RAW DATA:

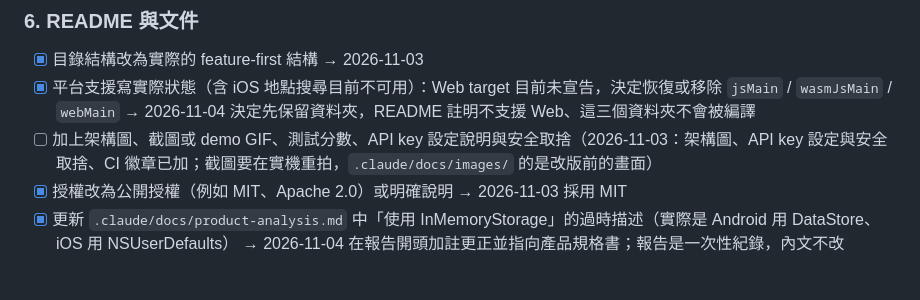
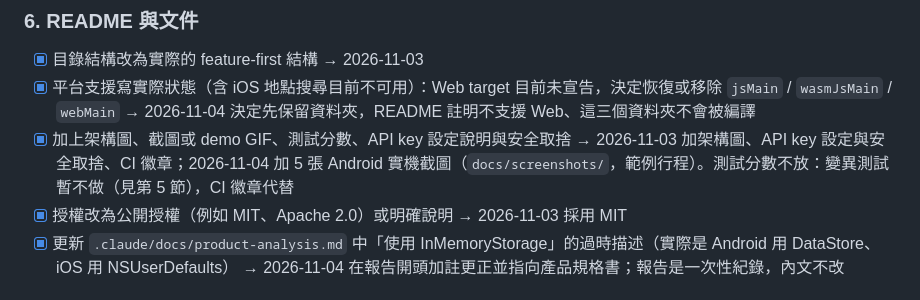
Before and after one commit to ppking2897/TravelRecordList, a Markdown page: .claude/docs/improvement-plan.md, the part around the change. GitHub-like rendering.

```diff
--- a/.claude/docs/improvement-plan.md
+++ b/.claude/docs/improvement-plan.md
@@ -148,7 +148,7 @@ Repository 回傳型別不在此項：規則的 `Flow<ApiResult<T>>` 是為打
 
 - [x] 目錄結構改為實際的 feature-first 結構 → 2026-11-03
 - [x] 平台支援寫實際狀態（含 iOS 地點搜尋目前不可用）：Web target 目前未宣告，決定恢復或移除 `jsMain` / `wasmJsMain` / `webMain` → 2026-11-04 決定先保留資料夾，README 註明不支援 Web、這三個資料夾不會被編譯
-- [ ] 加上架構圖、截圖或 demo GIF、測試分數、API key 設定說明與安全取捨（2026-11-03：架構圖、API key 設定與安全取捨、CI 徽章已加；截圖要在實機重拍，`.claude/docs/images/` 的是改版前的畫面）
+- [x] 加上架構圖、截圖或 demo GIF、測試分數、API key 設定說明與安全取捨 → 2026-11-03 加架構圖、API key 設定與安全取捨、CI 徽章；2026-11-04 加 5 張 Android 實機截圖（`docs/screenshots/`，範例行程）。測試分數不放：變異測試暫不做（見第 5 節），CI 徽章代替
 - [x] 授權改為公開授權（例如 MIT、Apache 2.0）或明確說明 → 2026-11-03 採用 MIT
 - [x] 更新 `.claude/docs/product-analysis.md` 中「使用 InMemoryStorage」的過時描述（實際是 Android 用 DataStore、iOS 用 NSUserDefaults） → 2026-11-04 在報告開頭加註更正並指向產品規格書；報告是一次性紀錄，內文不改
 
```
Also changed, not shown: README.md (+6 -0 lines), docs/screenshots/footprint.png (added), docs/screenshots/itinerary-detail.png (added), docs/screenshots/itinerary-list.png (added), docs/screenshots/memory.png (added), docs/screenshots/today.png (added).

YOUR INSTRUCTIONS:
The answer must be the full listing, exact in every line, with the pictures removed.

REPLY:
Before and after one commit to ppking2897/TravelRecordList, a Markdown page: .claude/docs/improvement-plan.md, the part around the change. GitHub-like rendering.

```diff
--- a/.claude/docs/improvement-plan.md
+++ b/.claude/docs/improvement-plan.md
@@ -148,7 +148,7 @@ Repository 回傳型別不在此項：規則的 `Flow<ApiResult<T>>` 是為打
 
 - [x] 目錄結構改為實際的 feature-first 結構 → 2026-11-03
 - [x] 平台支援寫實際狀態（含 iOS 地點搜尋目前不可用）：Web target 目前未宣告，決定恢復或移除 `jsMain` / `wasmJsMain` / `webMain` → 2026-11-04 決定先保留資料夾，README 註明不支援 Web、這三個資料夾不會被編譯
-- [ ] 加上架構圖、截圖或 demo GIF、測試分數、API key 設定說明與安全取捨（2026-11-03：架構圖、API key 設定與安全取捨、CI 徽章已加；截圖要在實機重拍，`.claude/docs/images/` 的是改版前的畫面）
+- [x] 加上架構圖、截圖或 demo GIF、測試分數、API key 設定說明與安全取捨 → 2026-11-03 加架構圖、API key 設定與安全取捨、CI 徽章；2026-11-04 加 5 張 Android 實機截圖（`docs/screenshots/`，範例行程）。測試分數不放：變異測試暫不做（見第 5 節），CI 徽章代替
 - [x] 授權改為公開授權（例如 MIT、Apache 2.0）或明確說明 → 2026-11-03 採用 MIT
 - [x] 更新 `.claude/docs/product-analysis.md` 中「使用 InMemoryStorage」的過時描述（實際是 Android 用 DataStore、iOS 用 NSUserDefaults） → 2026-11-04 在報告開頭加註更正並指向產品規格書；報告是一次性紀錄，內文不改
 
```
Also changed, not shown: README.md (+6 -0 lines), docs/screenshots/footprint.png (added), docs/screenshots/itinerary-detail.png (added), docs/screenshots/itinerary-list.png (added), docs/screenshots/memory.png (added), docs/screenshots/today.png (added).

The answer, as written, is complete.